Discrete Event Simulation Modeling of Risk Factors across Complex Systems
This is just one risk analytics approach that we take. Here we assess, using Discrete Event Simulation Models (DESM), the liklihood of a particular risk type occurring relative to all other critical risks in your decision space, and derive"steady state" probabilities that help you guage the extent to which you should make preparations for those risks.
Our Risk Management and Maturity Index (RMMI)
The RMMI is a measurement and control tool. Like any index, the intent of the RMMI is to capture the trajectory of primary risks (or all risks if you prefer) so you can monitor, manage and if necessary change behavior toward a particular risk type.
The RMMI gives you an early warning on how risks are evolving in say your portfolio, your defense base or your asset base. We don't regard this as rocket science, but simply a painstaking attention to the details surrounding the interventions you need to make within your decision environment or a determination as to how and where you do business.
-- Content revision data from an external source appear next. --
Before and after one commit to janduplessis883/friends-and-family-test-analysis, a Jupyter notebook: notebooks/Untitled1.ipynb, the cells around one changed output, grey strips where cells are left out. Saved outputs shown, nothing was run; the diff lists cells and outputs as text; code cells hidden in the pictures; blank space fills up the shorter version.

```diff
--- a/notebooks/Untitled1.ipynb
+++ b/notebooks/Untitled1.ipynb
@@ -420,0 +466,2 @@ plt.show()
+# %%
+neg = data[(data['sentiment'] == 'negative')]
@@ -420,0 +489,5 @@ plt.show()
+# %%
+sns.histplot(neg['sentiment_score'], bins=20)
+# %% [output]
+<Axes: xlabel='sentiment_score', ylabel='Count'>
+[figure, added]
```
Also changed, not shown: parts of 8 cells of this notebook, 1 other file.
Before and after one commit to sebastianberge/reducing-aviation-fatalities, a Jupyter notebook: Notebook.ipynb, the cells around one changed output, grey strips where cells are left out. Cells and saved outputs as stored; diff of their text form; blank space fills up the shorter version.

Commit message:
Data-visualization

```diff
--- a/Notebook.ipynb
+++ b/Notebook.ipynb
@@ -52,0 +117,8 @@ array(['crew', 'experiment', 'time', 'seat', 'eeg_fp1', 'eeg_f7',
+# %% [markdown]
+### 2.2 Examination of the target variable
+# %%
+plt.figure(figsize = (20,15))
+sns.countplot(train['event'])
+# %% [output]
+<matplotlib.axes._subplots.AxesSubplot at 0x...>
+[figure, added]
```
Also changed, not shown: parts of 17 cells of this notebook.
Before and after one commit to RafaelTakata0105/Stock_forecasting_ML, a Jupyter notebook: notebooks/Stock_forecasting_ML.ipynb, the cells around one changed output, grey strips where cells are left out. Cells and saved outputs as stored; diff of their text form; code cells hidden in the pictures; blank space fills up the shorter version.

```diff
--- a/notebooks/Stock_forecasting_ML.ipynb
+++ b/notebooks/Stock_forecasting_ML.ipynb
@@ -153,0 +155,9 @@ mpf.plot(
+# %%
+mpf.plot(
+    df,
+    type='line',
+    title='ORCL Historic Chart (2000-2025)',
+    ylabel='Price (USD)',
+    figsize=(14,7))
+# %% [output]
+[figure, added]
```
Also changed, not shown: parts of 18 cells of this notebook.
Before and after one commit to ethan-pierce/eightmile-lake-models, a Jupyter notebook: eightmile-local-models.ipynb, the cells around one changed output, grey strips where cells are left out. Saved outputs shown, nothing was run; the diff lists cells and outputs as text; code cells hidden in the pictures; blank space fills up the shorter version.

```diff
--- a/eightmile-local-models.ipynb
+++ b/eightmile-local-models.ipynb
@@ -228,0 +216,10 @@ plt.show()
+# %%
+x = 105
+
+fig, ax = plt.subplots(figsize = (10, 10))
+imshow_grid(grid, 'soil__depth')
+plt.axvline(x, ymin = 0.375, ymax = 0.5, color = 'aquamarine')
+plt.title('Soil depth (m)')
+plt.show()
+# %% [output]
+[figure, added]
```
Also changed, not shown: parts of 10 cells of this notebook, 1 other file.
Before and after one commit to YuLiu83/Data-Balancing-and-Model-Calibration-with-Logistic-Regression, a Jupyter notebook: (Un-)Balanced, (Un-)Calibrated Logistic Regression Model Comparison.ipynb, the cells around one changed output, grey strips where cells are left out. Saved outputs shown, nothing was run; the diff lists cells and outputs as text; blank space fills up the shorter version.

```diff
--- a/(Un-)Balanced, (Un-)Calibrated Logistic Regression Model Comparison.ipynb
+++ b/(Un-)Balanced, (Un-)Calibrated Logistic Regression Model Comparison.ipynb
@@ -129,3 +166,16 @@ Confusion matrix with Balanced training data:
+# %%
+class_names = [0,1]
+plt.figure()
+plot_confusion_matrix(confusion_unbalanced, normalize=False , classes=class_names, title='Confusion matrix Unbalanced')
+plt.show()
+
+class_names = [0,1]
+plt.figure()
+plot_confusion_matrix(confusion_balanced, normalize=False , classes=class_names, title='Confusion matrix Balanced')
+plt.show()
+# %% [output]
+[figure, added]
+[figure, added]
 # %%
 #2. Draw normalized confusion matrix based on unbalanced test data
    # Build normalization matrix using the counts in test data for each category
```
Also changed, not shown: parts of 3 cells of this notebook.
This is a data driven process - probabilities may abound but they must have traction. Even where precious little data exists we can deepen the analysis with our DESM capabilities to provide qualified assessments of what risks permeate that space, effective real time mitigation strategies and long term modifiable control strategies.
SYSTEMIC RISK MODELING with OUTCOME PROBABILITIES
At MBDM, We see systemic risk as a macroscopic property that emerges from the nonlinear interactions of agents. This differs from a conventional view that focuses on the probability of single extreme events, e.g. earthquakes or big meteors hitting the earth, that seriously damage the system. It also differs from a perspective, for example, used in finance, where a single agent is big enough to damage the whole system - which leads to the notion of systemic importance. In addition to all these ingredients, our systemic perspective emphasizes the impact of individual failure exerted on other agents. I.e., the systemic failure can start with the failure of a few agents which is amplified both by interaction mechanisms and by systemic feedback. This can lead to failure cascades which span a significant part of the system.
We provide a general framework for modelling systemic risk which was first applied to fully connected networks and is being extended to networks with arbitrary degree distribution from a formal theoretical point of view. Since we also allow for nodes to have heterogeneous robustness, various applications and extensions of the existing models are possible. They include credit networks, supply networks or social online networks where cascades of leaving users may threaten the existence of the platform.
Our approach is based on the concept of complex networks, where agents are represented by nodes in a network, whereas their interactions are modelled by links between them. Both nodes and links can follow their own dynamics and influence each other by feedback effects. In order to understand the emergence of systemic risk, we have to model (a) the internal dynamics of the agents, which is largely neglected in other approaches, (b) the interaction dynamics of the agents (in particular the network topology), (c) macroscopic or systemic feedback, i.e. the impact of changing external conditions, (d) trend reinforcement, i.e. the fact that interactions are path dependent and depend on the history of previous interactions.